ASSIGNMENT
For each line below that contains the word "digor", make a copy.

━━━ INFORMATION GIVEN ━━━

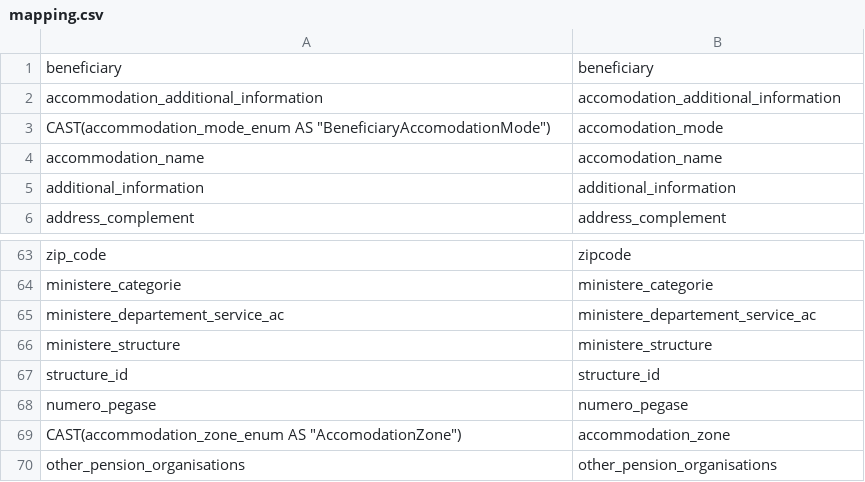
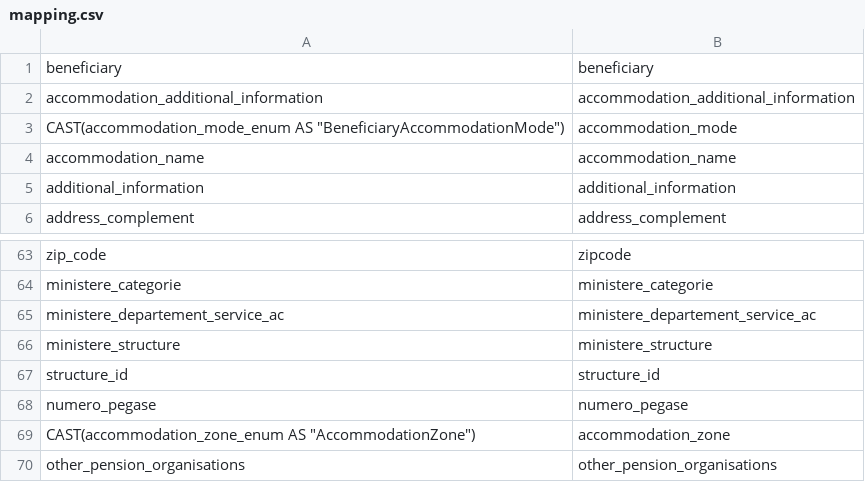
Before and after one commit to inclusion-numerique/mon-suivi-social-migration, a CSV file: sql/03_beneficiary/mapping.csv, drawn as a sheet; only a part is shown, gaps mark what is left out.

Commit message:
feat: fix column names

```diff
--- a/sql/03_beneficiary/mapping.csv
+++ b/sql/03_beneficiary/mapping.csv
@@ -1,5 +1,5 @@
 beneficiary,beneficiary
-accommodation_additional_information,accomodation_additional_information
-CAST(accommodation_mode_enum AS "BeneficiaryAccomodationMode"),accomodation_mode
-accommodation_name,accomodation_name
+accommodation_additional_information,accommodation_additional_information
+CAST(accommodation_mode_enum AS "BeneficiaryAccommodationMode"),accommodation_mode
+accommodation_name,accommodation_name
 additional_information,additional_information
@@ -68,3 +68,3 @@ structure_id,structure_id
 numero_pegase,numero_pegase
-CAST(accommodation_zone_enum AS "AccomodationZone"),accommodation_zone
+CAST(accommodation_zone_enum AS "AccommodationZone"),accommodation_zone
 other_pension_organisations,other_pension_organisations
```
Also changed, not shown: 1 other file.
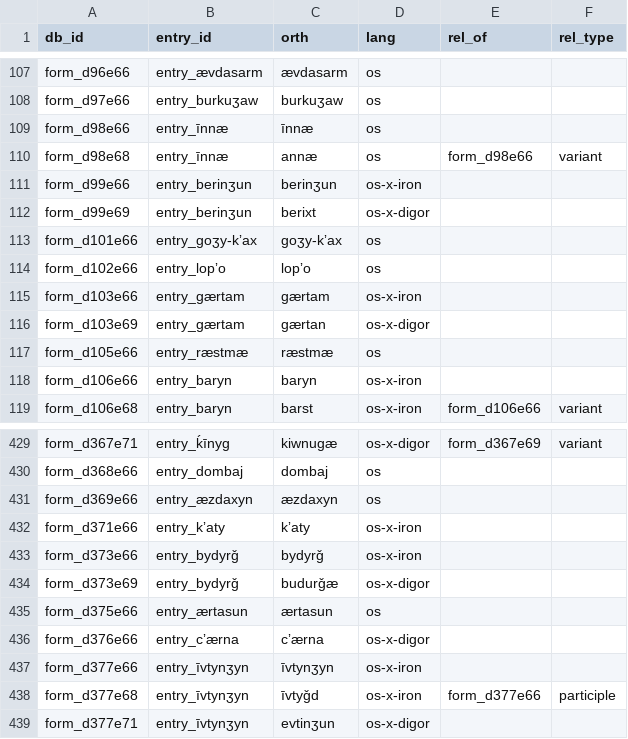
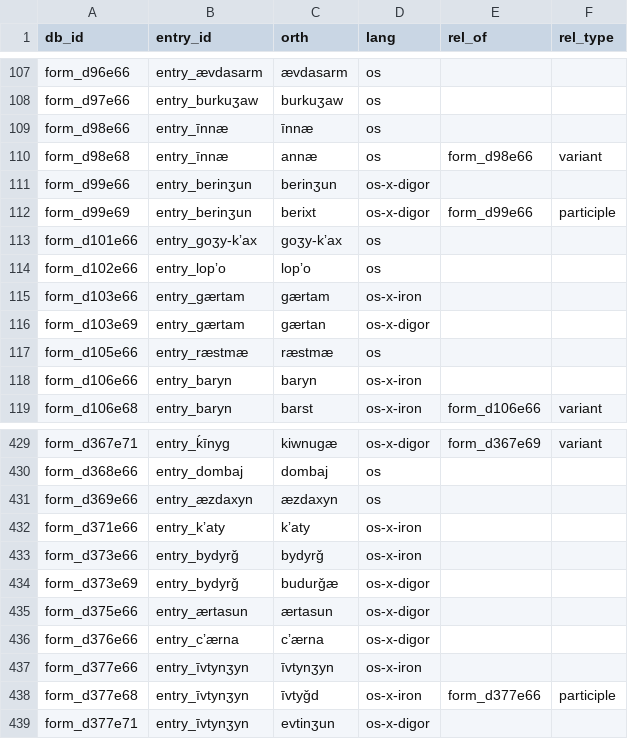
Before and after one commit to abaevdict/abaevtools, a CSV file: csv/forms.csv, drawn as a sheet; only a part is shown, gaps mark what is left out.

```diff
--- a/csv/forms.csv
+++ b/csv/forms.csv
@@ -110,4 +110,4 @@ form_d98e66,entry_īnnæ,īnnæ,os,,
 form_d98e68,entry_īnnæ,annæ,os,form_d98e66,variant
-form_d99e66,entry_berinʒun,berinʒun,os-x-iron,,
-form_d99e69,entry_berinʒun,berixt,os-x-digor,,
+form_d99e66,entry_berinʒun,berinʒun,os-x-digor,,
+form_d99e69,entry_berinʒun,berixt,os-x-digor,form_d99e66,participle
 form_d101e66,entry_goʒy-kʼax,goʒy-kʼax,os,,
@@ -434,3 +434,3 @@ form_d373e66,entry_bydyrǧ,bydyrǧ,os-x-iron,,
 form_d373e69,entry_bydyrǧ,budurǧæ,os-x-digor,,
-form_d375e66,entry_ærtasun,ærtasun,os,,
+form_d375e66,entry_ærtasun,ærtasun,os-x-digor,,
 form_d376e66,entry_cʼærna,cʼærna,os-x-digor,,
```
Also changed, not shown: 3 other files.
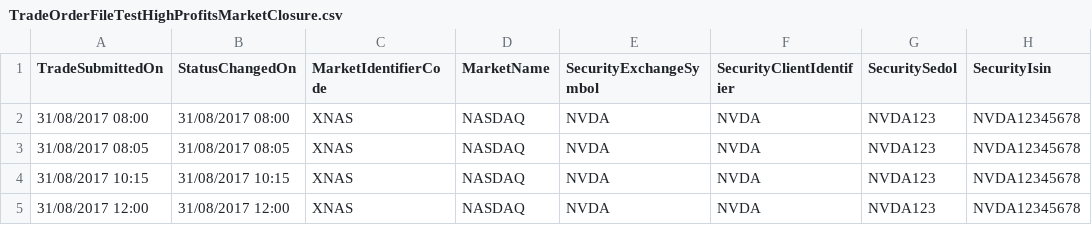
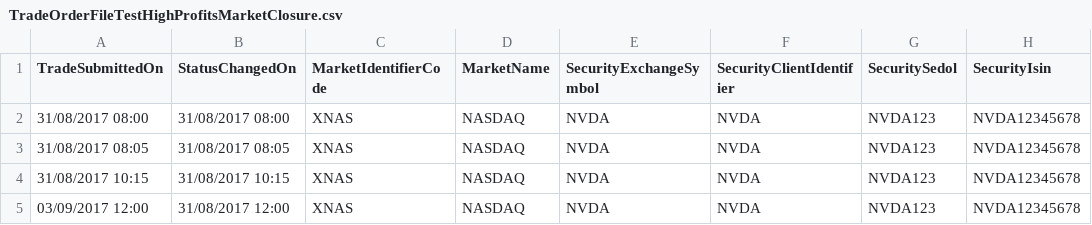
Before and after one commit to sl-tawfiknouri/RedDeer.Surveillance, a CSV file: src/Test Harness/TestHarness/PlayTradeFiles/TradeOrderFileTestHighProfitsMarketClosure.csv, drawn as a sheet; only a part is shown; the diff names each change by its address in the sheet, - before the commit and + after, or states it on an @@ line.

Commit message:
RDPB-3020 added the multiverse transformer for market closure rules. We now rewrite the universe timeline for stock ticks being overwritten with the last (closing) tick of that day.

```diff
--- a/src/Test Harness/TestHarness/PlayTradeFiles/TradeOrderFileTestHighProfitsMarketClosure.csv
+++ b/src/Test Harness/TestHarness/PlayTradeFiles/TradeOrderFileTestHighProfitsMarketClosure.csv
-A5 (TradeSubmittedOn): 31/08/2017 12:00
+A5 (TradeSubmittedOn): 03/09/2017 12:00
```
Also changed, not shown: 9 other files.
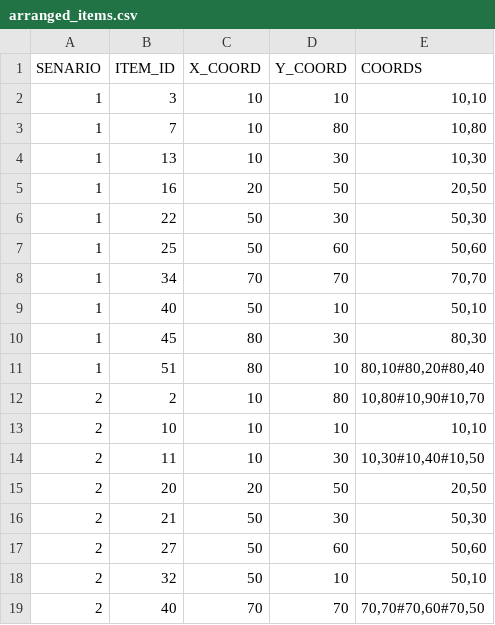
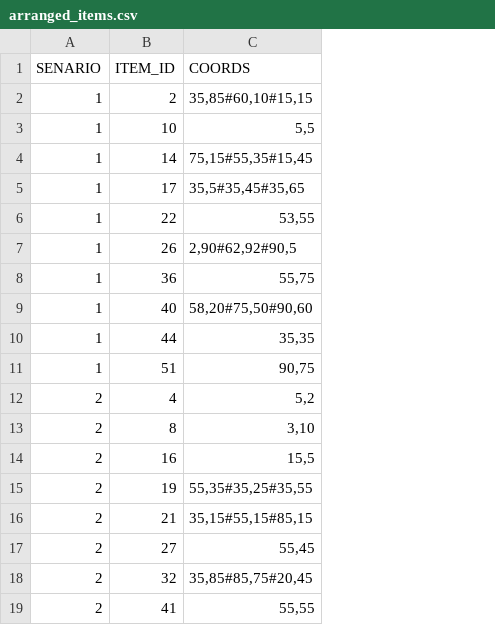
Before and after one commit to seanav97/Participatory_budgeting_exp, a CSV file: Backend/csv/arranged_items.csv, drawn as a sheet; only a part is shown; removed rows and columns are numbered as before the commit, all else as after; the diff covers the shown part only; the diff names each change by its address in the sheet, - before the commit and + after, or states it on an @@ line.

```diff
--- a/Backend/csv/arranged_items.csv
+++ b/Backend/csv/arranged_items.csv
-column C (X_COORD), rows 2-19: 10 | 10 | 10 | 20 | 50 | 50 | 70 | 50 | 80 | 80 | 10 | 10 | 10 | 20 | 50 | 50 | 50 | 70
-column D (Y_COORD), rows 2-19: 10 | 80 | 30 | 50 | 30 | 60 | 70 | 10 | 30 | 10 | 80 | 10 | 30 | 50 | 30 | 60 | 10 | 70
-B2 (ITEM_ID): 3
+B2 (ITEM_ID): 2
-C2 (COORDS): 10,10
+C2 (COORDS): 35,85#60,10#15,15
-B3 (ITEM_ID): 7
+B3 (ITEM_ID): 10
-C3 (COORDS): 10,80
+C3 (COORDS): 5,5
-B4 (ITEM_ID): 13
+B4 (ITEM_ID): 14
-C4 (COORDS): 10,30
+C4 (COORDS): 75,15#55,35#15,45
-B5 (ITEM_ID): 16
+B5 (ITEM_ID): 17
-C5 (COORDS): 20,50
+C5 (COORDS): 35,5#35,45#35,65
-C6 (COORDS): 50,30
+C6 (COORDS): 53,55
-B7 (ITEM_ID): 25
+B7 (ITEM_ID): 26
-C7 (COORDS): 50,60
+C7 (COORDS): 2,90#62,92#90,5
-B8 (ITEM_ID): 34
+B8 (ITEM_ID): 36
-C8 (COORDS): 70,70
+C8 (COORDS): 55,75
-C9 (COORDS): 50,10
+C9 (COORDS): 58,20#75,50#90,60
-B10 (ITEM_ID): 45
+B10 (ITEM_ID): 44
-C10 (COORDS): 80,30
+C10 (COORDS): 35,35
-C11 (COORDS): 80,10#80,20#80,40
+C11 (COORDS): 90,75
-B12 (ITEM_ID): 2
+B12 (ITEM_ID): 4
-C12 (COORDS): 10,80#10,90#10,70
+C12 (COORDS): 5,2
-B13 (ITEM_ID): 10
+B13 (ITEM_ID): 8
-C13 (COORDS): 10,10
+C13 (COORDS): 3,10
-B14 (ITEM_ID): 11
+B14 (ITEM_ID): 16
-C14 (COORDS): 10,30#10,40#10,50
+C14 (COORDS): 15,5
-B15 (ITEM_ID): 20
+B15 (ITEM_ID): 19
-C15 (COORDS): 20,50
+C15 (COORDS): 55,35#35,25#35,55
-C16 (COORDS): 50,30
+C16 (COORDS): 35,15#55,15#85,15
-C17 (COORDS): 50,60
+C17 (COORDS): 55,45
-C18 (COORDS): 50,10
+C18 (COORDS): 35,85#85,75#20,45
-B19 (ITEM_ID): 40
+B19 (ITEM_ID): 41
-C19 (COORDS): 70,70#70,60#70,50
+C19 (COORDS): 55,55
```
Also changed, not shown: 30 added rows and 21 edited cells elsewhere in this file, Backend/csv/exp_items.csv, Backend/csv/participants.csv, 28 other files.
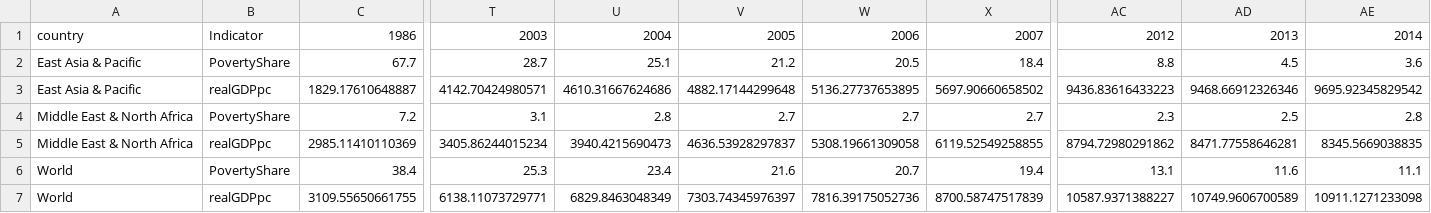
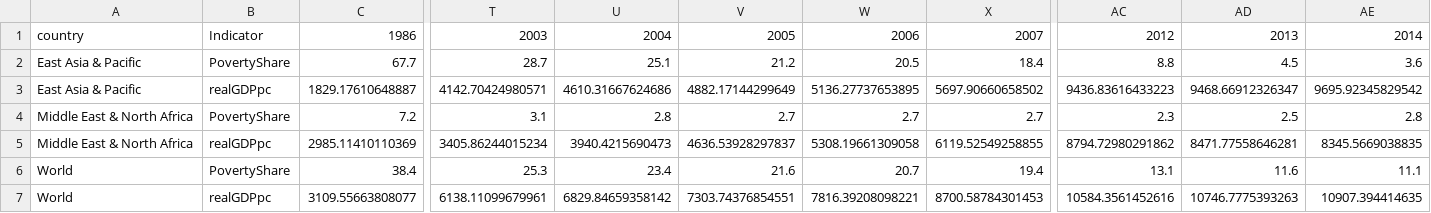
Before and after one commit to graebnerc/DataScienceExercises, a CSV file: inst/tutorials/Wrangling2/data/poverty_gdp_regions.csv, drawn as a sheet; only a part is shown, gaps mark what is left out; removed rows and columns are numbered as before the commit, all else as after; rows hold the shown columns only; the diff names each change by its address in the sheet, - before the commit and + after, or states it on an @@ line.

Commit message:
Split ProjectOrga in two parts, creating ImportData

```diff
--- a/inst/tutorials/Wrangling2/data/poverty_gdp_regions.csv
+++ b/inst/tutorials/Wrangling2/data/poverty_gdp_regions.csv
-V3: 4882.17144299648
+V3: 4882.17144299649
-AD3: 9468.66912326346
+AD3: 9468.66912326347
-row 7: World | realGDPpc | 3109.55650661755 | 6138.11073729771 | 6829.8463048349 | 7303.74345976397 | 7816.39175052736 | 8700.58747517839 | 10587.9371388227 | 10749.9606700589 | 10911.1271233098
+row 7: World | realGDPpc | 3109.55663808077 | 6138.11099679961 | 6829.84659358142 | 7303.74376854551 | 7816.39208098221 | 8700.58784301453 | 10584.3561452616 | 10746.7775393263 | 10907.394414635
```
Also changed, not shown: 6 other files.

━━━

SOLUTION TO THIS TASK
-form_d99e69,entry_berinʒun,berixt,os-x-digor,,
+form_d99e66,entry_berinʒun,berinʒun,os-x-digor,,
+form_d99e69,entry_berinʒun,berixt,os-x-digor,form_d99e66,participle
 form_d373e69,entry_bydyrǧ,budurǧæ,os-x-digor,,
+form_d375e66,entry_ærtasun,ærtasun,os-x-digor,,
 form_d376e66,entry_cʼærna,cʼærna,os-x-digor,,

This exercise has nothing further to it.